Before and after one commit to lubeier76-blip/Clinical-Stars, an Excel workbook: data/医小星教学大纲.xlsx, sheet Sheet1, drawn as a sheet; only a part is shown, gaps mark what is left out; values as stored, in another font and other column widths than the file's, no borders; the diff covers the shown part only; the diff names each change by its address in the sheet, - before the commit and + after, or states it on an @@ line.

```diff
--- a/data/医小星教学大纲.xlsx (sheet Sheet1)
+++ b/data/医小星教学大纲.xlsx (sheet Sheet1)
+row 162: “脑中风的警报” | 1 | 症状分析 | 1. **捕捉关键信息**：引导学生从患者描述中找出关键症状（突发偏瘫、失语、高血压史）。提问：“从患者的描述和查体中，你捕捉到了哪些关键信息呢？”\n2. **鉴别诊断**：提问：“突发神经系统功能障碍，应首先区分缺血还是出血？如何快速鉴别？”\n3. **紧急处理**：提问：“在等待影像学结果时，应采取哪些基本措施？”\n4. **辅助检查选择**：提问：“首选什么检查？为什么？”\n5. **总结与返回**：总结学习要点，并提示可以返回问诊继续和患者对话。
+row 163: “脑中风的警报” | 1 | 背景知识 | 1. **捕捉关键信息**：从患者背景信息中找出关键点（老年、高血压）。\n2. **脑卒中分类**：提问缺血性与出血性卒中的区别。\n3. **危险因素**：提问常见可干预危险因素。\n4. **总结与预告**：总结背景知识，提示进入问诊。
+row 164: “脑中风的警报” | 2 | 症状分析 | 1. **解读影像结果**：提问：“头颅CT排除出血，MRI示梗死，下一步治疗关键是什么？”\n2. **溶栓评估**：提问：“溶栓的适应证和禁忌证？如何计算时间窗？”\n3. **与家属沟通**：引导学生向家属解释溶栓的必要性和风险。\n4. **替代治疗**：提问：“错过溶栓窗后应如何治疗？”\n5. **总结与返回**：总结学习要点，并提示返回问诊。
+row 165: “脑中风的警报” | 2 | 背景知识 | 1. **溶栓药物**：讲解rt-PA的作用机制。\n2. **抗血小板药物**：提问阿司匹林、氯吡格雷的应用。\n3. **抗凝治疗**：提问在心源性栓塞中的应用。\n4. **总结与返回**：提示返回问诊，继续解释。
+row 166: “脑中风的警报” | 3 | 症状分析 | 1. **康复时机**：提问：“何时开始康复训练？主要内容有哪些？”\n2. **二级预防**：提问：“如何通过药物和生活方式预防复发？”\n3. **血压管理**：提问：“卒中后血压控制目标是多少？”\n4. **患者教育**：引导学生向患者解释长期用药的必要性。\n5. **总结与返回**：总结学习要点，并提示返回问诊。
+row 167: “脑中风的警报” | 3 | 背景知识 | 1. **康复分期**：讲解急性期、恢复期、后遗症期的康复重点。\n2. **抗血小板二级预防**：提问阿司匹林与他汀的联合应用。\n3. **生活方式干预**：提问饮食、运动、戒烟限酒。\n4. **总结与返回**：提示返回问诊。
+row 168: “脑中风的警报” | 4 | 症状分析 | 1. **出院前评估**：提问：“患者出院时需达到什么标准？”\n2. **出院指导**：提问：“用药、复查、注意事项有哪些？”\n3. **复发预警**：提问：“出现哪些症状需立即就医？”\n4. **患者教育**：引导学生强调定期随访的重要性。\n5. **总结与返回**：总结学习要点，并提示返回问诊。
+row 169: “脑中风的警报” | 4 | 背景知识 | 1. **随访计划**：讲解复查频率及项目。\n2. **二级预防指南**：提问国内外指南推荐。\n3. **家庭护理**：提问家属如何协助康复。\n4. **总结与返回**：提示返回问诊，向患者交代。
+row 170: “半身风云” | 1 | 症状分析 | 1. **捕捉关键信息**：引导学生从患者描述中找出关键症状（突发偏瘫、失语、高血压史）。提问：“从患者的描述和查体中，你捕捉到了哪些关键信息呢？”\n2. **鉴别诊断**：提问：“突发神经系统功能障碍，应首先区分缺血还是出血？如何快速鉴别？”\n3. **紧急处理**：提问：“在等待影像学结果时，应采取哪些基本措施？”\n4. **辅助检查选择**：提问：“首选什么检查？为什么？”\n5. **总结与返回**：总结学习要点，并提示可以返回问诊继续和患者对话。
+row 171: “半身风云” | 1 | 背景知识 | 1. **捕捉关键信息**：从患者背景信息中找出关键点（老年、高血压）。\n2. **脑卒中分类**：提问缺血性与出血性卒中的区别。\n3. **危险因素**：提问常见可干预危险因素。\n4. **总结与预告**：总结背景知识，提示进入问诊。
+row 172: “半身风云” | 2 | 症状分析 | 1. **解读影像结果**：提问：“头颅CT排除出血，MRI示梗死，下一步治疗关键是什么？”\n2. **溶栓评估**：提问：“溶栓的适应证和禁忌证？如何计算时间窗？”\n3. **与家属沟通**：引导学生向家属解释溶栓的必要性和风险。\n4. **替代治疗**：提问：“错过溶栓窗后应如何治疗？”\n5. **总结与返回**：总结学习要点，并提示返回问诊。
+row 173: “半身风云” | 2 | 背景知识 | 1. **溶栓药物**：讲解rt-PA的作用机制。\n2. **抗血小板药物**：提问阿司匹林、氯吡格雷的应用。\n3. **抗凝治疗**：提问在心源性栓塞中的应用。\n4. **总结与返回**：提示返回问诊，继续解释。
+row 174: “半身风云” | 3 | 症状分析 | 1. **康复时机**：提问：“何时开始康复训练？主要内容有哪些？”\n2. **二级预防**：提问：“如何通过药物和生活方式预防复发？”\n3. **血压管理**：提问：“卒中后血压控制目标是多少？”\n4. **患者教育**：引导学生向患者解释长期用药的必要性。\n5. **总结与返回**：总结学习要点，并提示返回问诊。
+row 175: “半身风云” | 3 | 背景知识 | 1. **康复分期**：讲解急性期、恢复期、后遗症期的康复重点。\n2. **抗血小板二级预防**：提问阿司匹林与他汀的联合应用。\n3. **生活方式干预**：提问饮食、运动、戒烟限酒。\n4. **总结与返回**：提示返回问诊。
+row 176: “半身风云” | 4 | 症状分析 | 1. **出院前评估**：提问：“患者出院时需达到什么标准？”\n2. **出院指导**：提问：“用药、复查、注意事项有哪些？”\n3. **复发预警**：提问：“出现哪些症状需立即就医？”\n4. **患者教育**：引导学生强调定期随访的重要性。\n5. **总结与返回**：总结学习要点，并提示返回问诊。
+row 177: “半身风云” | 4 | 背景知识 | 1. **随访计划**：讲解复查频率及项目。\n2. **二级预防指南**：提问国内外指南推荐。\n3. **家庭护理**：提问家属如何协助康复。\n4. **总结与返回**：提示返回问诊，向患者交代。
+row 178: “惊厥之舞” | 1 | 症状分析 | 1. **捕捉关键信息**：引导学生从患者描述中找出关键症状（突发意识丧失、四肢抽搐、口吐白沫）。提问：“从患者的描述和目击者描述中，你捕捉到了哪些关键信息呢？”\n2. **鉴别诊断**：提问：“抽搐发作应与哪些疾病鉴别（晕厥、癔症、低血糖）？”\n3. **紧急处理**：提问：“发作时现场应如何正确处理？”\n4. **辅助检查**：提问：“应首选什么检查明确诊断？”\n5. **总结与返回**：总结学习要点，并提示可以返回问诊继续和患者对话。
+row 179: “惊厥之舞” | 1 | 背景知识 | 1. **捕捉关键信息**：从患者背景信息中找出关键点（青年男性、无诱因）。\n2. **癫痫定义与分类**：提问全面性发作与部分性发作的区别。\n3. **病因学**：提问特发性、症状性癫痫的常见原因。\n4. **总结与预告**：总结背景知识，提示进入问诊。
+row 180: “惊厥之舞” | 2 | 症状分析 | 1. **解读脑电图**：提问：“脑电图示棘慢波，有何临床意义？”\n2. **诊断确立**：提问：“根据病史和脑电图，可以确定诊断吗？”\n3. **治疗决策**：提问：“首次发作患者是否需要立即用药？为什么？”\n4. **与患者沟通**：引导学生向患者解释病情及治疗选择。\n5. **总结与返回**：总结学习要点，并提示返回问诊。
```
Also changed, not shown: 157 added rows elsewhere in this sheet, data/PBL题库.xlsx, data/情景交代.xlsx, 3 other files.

★ ★ ★ ★

## What is needed
From the material above, copy out every line bearing the string "总结背景知识".

## Expected answer
+row 163: “脑中风的警报” | 1 | 背景知识 | 1. **捕捉关键信息**：从患者背景信息中找出关键点（老年、高血压）。\n2. **脑卒中分类**：提问缺血性与出血性卒中的区别。\n3. **危险因素**：提问常见可干预危险因素。\n4. **总结与预告**：总结背景知识，提示进入问诊。
+row 171: “半身风云” | 1 | 背景知识 | 1. **捕捉关键信息**：从患者背景信息中找出关键点（老年、高血压）。\n2. **脑卒中分类**：提问缺血性与出血性卒中的区别。\n3. **危险因素**：提问常见可干预危险因素。\n4. **总结与预告**：总结背景知识，提示进入问诊。
+row 179: “惊厥之舞” | 1 | 背景知识 | 1. **捕捉关键信息**：从患者背景信息中找出关键点（青年男性、无诱因）。\n2. **癫痫定义与分类**：提问全面性发作与部分性发作的区别。\n3. **病因学**：提问特发性、症状性癫痫的常见原因。\n4. **总结与预告**：总结背景知识，提示进入问诊。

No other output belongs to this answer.